Classical Middle Eastern melodic patterns called makams are scales with twenty-four pitches made up of semitones and microtones. From a Western perspective, vocalists like Sibel sing in the cracks on the piano. She very deliberately sings pitches that are not in our musical vocabulary.
The instrumentation is different, too. Rather than guitar, bass, and drums, you find the ney (flute), oud (lute), and bendir, a framed hand drum.
Eliza: What about the lyrics? Are they different from lyrics written for Western worship music?
Sue: Many are. The lyric draws on metaphors that are familiar and powerful within local culture. For example, “O holy river, flow into my garden, flow. Soaking, soaking this thirsty ground; flow with blessing.”
We want to be message-bearers, not culture-bearers.
Eliza: Are you ever concerned that using local musical styles that are associated with Islamic culture for Christian worship could lead to syncretism?
Sue: It’s important to understand that the makam music system is used throughout Central Asia, the Middle East, and North Africa by all the three Abrahamic faiths: Orthodox Christianity, Judaism, and Islam. It’s incorrect to associate makam music with one particular faith—Islam—as some Christian workers have in the past.
Syncretism means the mixing of something conflicting with Scripture into Christianity. Concerns that local music might conflict with Christian belief and practice should be addressed.
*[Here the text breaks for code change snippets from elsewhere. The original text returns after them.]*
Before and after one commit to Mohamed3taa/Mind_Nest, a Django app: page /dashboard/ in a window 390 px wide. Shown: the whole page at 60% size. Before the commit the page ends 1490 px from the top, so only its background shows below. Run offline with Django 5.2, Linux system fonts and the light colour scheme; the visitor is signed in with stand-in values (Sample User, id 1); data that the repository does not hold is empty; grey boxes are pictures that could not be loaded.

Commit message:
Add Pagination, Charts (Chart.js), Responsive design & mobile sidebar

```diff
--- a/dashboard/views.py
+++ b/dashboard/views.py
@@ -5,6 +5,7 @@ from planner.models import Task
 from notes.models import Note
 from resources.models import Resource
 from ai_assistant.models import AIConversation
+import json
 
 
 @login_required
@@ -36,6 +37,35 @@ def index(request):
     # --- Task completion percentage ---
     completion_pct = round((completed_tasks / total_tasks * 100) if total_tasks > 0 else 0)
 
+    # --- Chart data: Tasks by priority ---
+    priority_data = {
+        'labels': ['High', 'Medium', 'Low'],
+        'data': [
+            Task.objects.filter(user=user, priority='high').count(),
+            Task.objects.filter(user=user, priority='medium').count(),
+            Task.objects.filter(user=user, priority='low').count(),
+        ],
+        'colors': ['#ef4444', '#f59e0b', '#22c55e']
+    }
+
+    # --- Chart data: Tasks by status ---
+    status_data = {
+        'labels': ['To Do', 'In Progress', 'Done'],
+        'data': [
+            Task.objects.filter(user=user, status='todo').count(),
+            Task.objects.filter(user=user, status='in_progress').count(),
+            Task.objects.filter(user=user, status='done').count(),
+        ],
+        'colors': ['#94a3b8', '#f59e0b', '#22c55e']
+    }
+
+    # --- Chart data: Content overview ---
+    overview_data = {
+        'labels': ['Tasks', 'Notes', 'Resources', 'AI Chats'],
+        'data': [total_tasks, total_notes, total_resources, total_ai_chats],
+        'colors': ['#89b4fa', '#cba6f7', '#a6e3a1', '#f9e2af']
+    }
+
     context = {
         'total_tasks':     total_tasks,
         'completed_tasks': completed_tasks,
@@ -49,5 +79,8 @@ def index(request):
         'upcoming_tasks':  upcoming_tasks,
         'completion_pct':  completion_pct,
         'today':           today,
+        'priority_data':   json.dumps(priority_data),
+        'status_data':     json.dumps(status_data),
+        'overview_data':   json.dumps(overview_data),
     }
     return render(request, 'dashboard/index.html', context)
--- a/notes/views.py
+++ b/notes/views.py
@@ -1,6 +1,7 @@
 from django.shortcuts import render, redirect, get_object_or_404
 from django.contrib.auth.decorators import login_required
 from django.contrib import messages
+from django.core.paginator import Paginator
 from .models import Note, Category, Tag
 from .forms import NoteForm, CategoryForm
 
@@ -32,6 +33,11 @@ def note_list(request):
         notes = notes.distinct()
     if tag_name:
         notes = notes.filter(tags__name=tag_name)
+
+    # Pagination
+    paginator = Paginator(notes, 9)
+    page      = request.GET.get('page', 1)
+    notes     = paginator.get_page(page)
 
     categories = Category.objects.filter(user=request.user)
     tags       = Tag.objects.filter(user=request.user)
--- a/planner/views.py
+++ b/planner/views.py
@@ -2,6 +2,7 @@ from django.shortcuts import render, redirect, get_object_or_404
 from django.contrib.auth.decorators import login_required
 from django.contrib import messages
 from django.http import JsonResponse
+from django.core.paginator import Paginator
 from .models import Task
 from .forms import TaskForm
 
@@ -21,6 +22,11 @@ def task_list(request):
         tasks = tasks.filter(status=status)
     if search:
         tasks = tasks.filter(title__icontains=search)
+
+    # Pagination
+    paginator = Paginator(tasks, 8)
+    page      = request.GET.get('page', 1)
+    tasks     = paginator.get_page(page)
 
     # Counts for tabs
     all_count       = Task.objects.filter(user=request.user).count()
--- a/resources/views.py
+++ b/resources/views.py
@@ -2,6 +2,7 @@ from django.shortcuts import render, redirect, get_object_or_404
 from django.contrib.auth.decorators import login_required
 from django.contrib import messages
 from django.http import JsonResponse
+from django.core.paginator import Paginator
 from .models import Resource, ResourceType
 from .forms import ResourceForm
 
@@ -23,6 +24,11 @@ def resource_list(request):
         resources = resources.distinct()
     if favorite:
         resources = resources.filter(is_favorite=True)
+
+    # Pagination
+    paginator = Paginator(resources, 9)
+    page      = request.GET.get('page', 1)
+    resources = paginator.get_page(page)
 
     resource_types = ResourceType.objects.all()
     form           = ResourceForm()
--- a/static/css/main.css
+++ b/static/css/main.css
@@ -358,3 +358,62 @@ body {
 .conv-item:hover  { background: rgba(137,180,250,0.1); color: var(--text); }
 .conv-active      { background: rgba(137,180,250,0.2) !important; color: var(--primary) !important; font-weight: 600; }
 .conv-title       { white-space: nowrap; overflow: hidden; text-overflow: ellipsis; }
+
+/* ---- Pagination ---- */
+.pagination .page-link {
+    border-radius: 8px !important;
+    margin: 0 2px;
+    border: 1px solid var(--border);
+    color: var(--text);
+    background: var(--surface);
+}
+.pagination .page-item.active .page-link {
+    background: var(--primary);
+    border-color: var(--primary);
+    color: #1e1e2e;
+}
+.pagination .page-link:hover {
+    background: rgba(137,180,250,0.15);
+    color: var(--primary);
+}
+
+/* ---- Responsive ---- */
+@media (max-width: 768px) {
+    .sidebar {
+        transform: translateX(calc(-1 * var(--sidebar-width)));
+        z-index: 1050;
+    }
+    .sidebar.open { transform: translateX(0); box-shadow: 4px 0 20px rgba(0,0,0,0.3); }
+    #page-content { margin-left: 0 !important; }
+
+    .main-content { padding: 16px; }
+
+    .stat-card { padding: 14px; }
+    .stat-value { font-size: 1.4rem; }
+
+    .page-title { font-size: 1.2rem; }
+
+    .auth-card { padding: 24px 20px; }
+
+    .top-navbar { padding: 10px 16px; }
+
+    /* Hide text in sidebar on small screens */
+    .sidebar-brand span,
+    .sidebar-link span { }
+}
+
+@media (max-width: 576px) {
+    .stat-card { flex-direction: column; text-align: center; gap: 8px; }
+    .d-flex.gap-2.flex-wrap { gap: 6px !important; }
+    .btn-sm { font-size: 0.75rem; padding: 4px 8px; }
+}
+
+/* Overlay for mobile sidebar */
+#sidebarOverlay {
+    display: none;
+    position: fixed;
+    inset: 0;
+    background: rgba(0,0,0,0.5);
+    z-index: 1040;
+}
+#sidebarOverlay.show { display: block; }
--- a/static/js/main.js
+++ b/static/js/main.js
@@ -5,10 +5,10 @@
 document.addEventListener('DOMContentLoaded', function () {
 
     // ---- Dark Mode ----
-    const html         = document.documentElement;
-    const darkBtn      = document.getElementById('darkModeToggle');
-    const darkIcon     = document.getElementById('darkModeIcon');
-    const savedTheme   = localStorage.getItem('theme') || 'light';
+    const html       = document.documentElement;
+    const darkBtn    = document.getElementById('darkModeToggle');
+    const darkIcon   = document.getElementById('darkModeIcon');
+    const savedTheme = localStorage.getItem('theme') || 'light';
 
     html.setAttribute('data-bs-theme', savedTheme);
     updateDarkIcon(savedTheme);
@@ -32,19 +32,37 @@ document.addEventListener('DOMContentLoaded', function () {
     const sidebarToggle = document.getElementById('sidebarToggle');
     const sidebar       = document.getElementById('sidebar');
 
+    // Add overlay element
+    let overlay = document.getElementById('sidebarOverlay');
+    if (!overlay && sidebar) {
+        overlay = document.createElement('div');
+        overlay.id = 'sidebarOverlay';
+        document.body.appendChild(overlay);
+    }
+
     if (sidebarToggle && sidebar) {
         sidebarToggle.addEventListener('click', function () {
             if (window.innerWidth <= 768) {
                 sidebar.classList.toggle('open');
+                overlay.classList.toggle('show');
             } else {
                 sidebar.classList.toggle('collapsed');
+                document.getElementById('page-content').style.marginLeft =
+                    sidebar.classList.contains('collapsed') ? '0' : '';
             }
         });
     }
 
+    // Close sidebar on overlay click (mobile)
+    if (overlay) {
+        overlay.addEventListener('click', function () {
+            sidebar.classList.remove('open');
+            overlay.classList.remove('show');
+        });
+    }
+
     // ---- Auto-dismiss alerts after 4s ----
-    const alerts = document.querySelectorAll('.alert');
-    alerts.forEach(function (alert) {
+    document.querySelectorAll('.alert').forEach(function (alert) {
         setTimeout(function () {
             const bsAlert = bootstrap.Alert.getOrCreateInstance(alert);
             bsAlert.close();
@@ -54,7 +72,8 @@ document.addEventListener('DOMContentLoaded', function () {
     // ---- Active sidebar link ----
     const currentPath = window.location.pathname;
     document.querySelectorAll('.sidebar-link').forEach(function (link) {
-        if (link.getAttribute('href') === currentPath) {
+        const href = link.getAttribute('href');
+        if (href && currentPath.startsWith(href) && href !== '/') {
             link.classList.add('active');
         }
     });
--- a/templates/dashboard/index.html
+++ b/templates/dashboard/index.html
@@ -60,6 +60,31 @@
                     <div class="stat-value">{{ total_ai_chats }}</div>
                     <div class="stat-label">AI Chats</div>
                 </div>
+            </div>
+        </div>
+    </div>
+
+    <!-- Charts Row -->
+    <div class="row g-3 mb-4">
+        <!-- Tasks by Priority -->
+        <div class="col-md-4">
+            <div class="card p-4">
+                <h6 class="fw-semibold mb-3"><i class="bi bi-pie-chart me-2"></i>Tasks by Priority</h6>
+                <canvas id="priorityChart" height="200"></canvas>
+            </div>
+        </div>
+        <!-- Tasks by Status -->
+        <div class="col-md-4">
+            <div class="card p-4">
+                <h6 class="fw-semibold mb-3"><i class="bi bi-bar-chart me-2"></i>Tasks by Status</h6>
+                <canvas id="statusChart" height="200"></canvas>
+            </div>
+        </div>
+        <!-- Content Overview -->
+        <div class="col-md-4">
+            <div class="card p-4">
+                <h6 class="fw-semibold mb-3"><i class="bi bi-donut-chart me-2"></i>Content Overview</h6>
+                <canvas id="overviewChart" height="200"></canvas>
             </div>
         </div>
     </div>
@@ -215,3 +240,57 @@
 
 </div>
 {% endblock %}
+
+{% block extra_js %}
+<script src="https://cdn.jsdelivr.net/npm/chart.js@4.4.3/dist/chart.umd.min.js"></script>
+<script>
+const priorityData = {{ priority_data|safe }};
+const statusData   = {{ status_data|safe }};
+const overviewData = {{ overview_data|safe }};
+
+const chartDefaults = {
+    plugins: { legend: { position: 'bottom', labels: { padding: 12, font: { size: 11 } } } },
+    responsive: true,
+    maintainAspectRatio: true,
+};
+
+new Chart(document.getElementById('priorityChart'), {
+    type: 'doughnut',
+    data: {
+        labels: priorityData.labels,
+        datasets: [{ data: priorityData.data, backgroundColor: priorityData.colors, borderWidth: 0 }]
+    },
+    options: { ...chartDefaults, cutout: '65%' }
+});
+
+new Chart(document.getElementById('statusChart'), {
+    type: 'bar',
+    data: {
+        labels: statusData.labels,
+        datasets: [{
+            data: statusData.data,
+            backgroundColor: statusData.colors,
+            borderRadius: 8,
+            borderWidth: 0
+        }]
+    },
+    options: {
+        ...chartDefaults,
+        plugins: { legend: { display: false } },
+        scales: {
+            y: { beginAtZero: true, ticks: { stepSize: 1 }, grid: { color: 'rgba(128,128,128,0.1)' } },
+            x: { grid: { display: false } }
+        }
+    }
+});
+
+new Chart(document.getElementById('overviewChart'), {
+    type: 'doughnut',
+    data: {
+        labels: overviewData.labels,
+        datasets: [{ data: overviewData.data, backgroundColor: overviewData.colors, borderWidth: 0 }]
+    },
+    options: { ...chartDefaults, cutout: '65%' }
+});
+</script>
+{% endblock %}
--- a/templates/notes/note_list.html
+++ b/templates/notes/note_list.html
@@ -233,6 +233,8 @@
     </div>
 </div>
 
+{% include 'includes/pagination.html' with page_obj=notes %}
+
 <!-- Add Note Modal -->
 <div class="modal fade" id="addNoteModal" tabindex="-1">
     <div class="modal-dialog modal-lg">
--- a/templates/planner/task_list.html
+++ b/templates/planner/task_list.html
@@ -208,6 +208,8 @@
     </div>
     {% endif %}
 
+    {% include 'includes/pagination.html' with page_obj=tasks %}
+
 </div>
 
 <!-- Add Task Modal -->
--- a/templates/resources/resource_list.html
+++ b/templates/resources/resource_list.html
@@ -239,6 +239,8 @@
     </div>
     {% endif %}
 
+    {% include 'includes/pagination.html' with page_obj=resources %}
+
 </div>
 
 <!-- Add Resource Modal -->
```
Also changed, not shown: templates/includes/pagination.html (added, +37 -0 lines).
But we should conduct an honest evaluation of the issue in light of the Word of God while keeping in mind the importance of local believers worshiping in culturally appropriate ways.
I remember a time when many churches in the US wouldn’t allow drums or saxophones to be played in the church because those instruments were associated with secular music—rock ‘n’ roll and jazz—not Christian worship. That position was an indication that churches were confusing musical forms with the content of Christian worship.
Eliza: As church planters think through issues surrounding inculturation, is there anything else they should keep in mind?
Sue: Yes, the situation now, especially in urban centers, is complex. Many people are bi-cultural, even multi-cultural. Workers in Middle Eastern and Central Asian countries would benefit from the consideration of Eastern music in these worship settings to complement the Western music already in use.
Eliza: Is there a resource you would recommend to Christian workers who want to learn more about how to encourage ethnodoxology?
Sue: As a practical resource, I would suggest Creating Local Arts Together: A Manual to Help Communities Reach Their Kingdom Goals by Brian Schrag and James R. Krabill.
Eliza Thomas is a writer with IMB. She lives with her family in Central Asia.